Stored records
####################

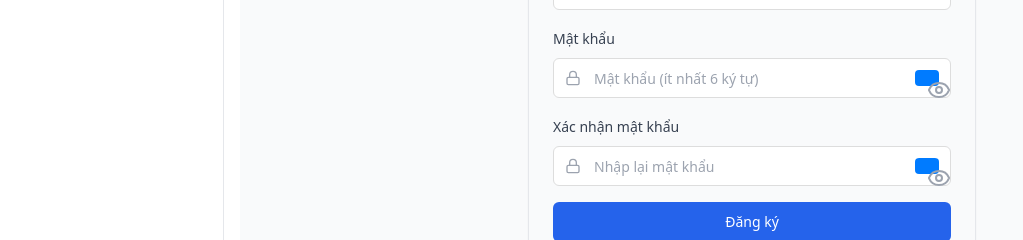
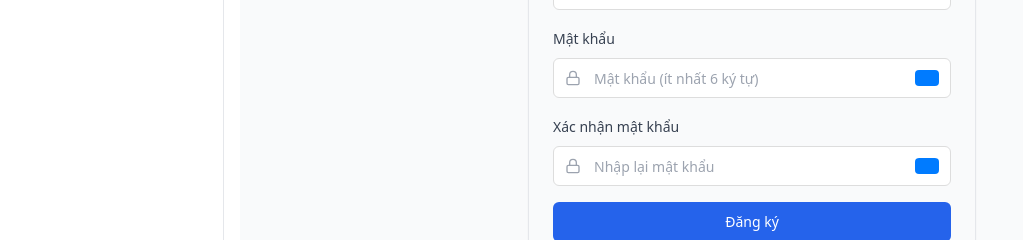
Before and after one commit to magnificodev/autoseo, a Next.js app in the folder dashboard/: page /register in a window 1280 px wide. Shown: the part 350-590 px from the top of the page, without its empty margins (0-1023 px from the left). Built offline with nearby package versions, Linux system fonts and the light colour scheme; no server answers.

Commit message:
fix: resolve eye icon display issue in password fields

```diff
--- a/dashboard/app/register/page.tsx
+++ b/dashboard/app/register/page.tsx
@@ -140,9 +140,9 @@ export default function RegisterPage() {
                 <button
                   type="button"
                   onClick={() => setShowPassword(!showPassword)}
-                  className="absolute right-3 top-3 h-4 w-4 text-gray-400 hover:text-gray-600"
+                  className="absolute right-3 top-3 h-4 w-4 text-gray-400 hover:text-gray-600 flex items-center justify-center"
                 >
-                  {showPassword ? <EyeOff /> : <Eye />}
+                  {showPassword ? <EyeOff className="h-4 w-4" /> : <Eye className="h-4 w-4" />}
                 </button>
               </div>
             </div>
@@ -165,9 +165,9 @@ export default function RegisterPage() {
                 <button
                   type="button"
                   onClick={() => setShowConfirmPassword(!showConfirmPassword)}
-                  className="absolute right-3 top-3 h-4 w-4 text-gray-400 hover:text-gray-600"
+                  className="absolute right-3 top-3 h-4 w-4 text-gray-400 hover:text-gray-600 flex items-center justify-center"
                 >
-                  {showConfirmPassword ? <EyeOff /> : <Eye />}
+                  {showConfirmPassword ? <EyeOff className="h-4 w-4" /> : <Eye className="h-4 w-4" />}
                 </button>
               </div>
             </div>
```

####################

--- Action item ---
None of the pictures should be copied, but every record above must be restated in full.

--- Your response ---
Before and after one commit to magnificodev/autoseo, a Next.js app in the folder dashboard/: page /register in a window 1280 px wide. Shown: the part 350-590 px from the top of the page, without its empty margins (0-1023 px from the left). Built offline with nearby package versions, Linux system fonts and the light colour scheme; no server answers.

Commit message:
fix: resolve eye icon display issue in password fields

```diff
--- a/dashboard/app/register/page.tsx
+++ b/dashboard/app/register/page.tsx
@@ -140,9 +140,9 @@ export default function RegisterPage() {
                 <button
                   type="button"
                   onClick={() => setShowPassword(!showPassword)}
-                  className="absolute right-3 top-3 h-4 w-4 text-gray-400 hover:text-gray-600"
+                  className="absolute right-3 top-3 h-4 w-4 text-gray-400 hover:text-gray-600 flex items-center justify-center"
                 >
-                  {showPassword ? <EyeOff /> : <Eye />}
+                  {showPassword ? <EyeOff className="h-4 w-4" /> : <Eye className="h-4 w-4" />}
                 </button>
               </div>
             </div>
@@ -165,9 +165,9 @@ export default function RegisterPage() {
                 <button
                   type="button"
                   onClick={() => setShowConfirmPassword(!showConfirmPassword)}
-                  className="absolute right-3 top-3 h-4 w-4 text-gray-400 hover:text-gray-600"
+                  className="absolute right-3 top-3 h-4 w-4 text-gray-400 hover:text-gray-600 flex items-center justify-center"
                 >
-                  {showConfirmPassword ? <EyeOff /> : <Eye />}
+                  {showConfirmPassword ? <EyeOff className="h-4 w-4" /> : <Eye className="h-4 w-4" />}
                 </button>
               </div>
             </div>
```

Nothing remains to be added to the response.